- PROBLEM DESCRIPTION: Tell how many lines of the material below hold "const". The reply is that number alone.

- SOURCE MATERIAL:
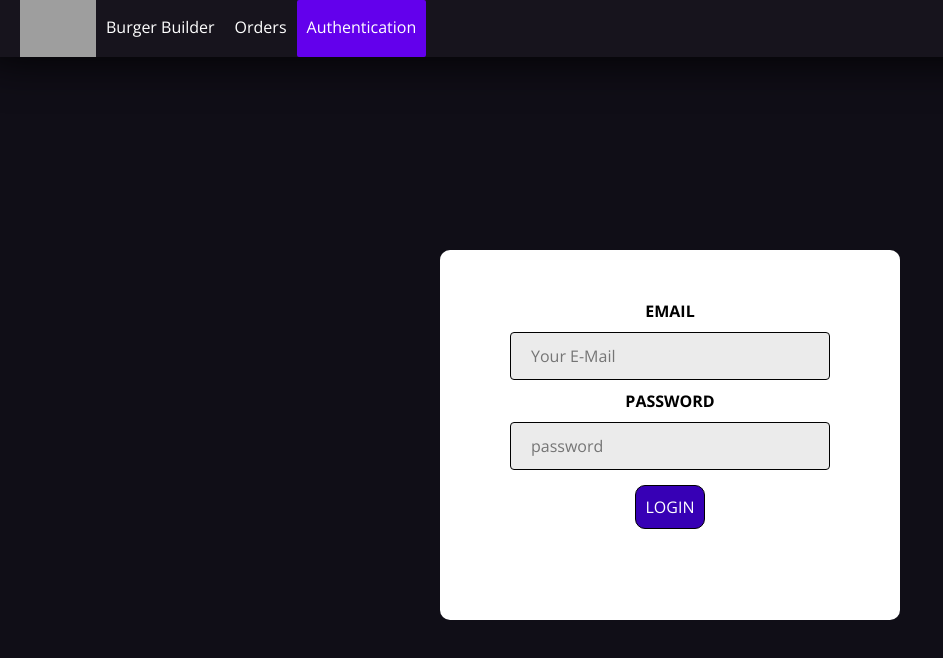
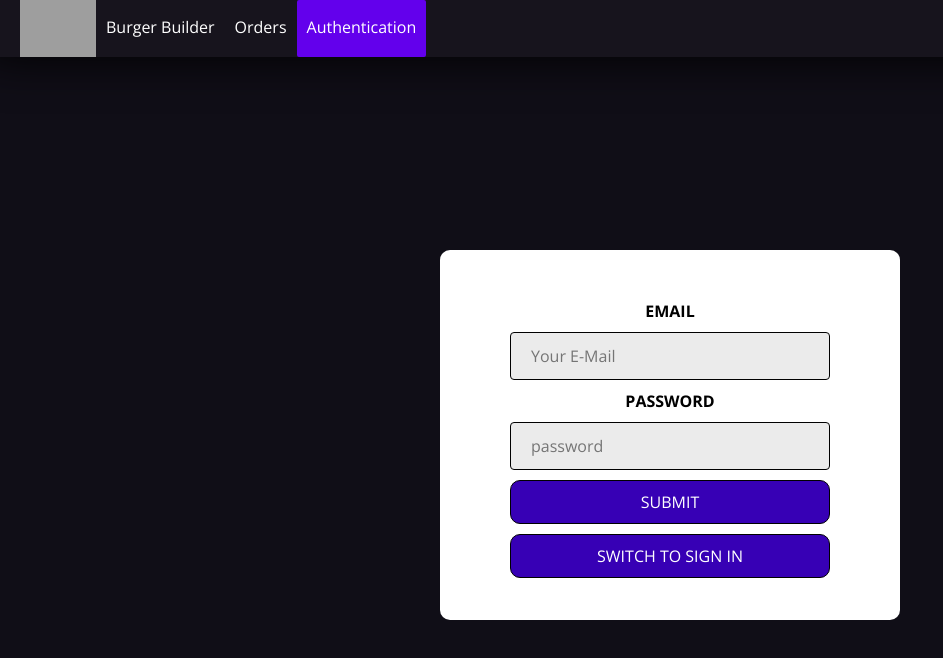
Before and after one commit to omdev74/Burger-Builder-2, a React app: page /auth in a window 1280 px wide. Shown: the top 658 px of the page, without its empty margins (0-943 px from the left). Built offline with nearby package versions, Linux system fonts and the light colour scheme; grey boxes are pictures that could not be loaded.

Commit message:
Getting a Token from the Backend & setting up sign in

```diff
--- a/package.json
+++ b/package.json
@@ -1,6 +1,6 @@
 {
   "name": "burger-builder",
-  "version": "0.17.18",
+  "version": "0.18.7",
   "private": true,
   "engines": {
     "node": "16.6.1",
--- a/src/components/Ui/Input/Input.js
+++ b/src/components/Ui/Input/Input.js
@@ -41,6 +41,7 @@ const input = (props)=>{
             inputElement=<button className={classes.Button} disabled={props.disabled}{...props}>{props.children}</button>
             break;
 
+
         default:
             // inputElement=<input className={classes.InputElement} {...props}/>
             inputElement=<p>Hello</p>
--- a/src/components/Ui/Input/Input.module.css
+++ b/src/components/Ui/Input/Input.module.css
@@ -36,6 +36,8 @@
     border-radius: 10px;
 }
 
+
+
 .Button:hover,
 .Button:active {
     color: white;
--- a/src/containers/Auth/Auth.js
+++ b/src/containers/Auth/Auth.js
@@ -35,7 +35,8 @@ class Auth extends Component {
                 },
                 valid:false,
                 touched:false
-            }}
+            }},
+            isSignup:true
         }
         checkValidity=(value,validationRules)=>{
         console.log("🚀 ~ file: Auth.js ~ line 39 ~ Auth ~ value", value)
@@ -76,9 +77,21 @@ class Auth extends Component {
 
         submitHandler = (event)=>{
             event.preventDefault();
-            this.props.onAuth(this.state.controls.email.value,this.state.controls.password.value);
+            this.props.onAuth(this.state.controls.email.value,this.state.controls.password.value,this.state.isSignup);
 
         }
+
+        switchAuthModeHandler = (event)=>{
+            event.preventDefault();
+            this.setState(prevState =>{
+                return {isSignup:!prevState.isSignup}
+
+            });
+            console.log("🚀 ~ file: Auth.js ~ line 88 ~ Auth ~ isSignup", this.state.isSignup)
+
+        }
+
+
 
     render() {
         let formElementsArray=[]
@@ -107,9 +120,19 @@ class Auth extends Component {
         ))
         return (
             <div>
-                <form class={classes.login} onSubmit={this.submitHandler}>
+                <form class={classes.login}>
                     {form}
-                    <Input elementType="button">LOGIN</Input>
+                    <button
+                    className={classes.Button_1}
+                    disabled={false}
+                    onClick={this.submitHandler}
+                    >SUBMIT</button>
+                    <button
+                    className={classes.Button_1}
+                    disabled={false}
+                    onClick={this.switchAuthModeHandler}
+                    >SWITCH TO {this.state.isSignup ? "SIGN IN" : "SIGN UP" }</button>
+
                 </form>
             </div>
         )
@@ -118,7 +141,7 @@ class Auth extends Component {
 
 const mapDispatchToProps = (disaptch)=>{
     return{
-        onAuth : (email,password) => disaptch(actions.auth(email,password))
+        onAuth : (email,password,isSignup) => disaptch(actions.auth(email,password,isSignup))
     }
 }
 
--- a/src/containers/Auth/Auth.module.css
+++ b/src/containers/Auth/Auth.module.css
@@ -12,3 +12,52 @@
     height: 300px;
     text-align: center;
 }
+
+.Button_1{
+    margin: 20px auto 0px auto;
+    margin-top: 10px;
+    padding: 10px;
+    font: inherit;
+    border: 1px solid black;
+    background-color: #3700b5;
+    color: white;
+    cursor: pointer;
+    border-radius: 10px;
+    width: 80%;
+}
+.Button_1:hover,
+.Button_1:active {
+    color: white;
+    background-color: #490dd6;
+    transform: scaleZ(5.1%);
+    }
+
+.Button_1:disabled{
+    background-color: #a0a0a0;
+    cursor:not-allowed;
+
+}
+
+.Button_2{
+    margin: 20px auto 0px auto;
+    padding: 10px;
+    font: inherit;
+    border: 1px solid black;
+    background-color: #3700b5;
+    color: white;
+    cursor: pointer;
+    border-radius: 10px;
+    width: 80%;
+}
+.Button_2:hover,
+.Button_2:active {
+    color: white;
+    background-color: #490dd6;
+    transform: scaleZ(5.1%);
+    }
+
+.Button_2:disabled{
+    background-color: #a0a0a0;
+    cursor:not-allowed;
+
+}
--- a/src/store/actions/auth.js
+++ b/src/store/actions/auth.js
@@ -21,19 +21,25 @@ export const authSuccess = (authData)=>{
     }
 }
 
-export const auth=(email,password)=>{
+export const auth=(email,password,isSignup)=>{
     return dispatch =>{
+        console.log("🚀 ~ file: auth.js ~ line 25 ~ auth ~ email,password", email,password)
+
         dispatch(authStart());
         const authData={
-            email,
-            password,
+            email:email,
+            password:password,
             returnSecureToken:true
         }
-        axios.post("https://identitytoolkit.googleapis.com/v1/accounts:signInWithCustomToken?key=[AIzaSyDJalFyHyYA1KpZx-zUVrOTwCuSQ1GOxEE]",authData)
+
+        let url = "https://identitytoolkit.googleapis.com/v1/accounts:signUp?key=AIzaSyDJalFyHyYA1KpZx-zUVrOTwCuSQ1GOxEE"
+        if(!isSignup){
+            url = "https://identitytoolkit.googleapis.com/v1/accounts:signInWithPassword?key=AIzaSyDJalFyHyYA1KpZx-zUVrOTwCuSQ1GOxEE"
+        }
+        axios.post(url,authData)
         .then(response =>{
             console.log("🚀 ~ file: auth.js ~ line 34 ~ auth ~ response", response)
             dispatch(authSuccess(response))
-
         })
         .catch(error =>{
             console.log("🚀 ~ file: auth.js ~ line 35 ~ auth ~ error", error)
```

- SOLUTION: 6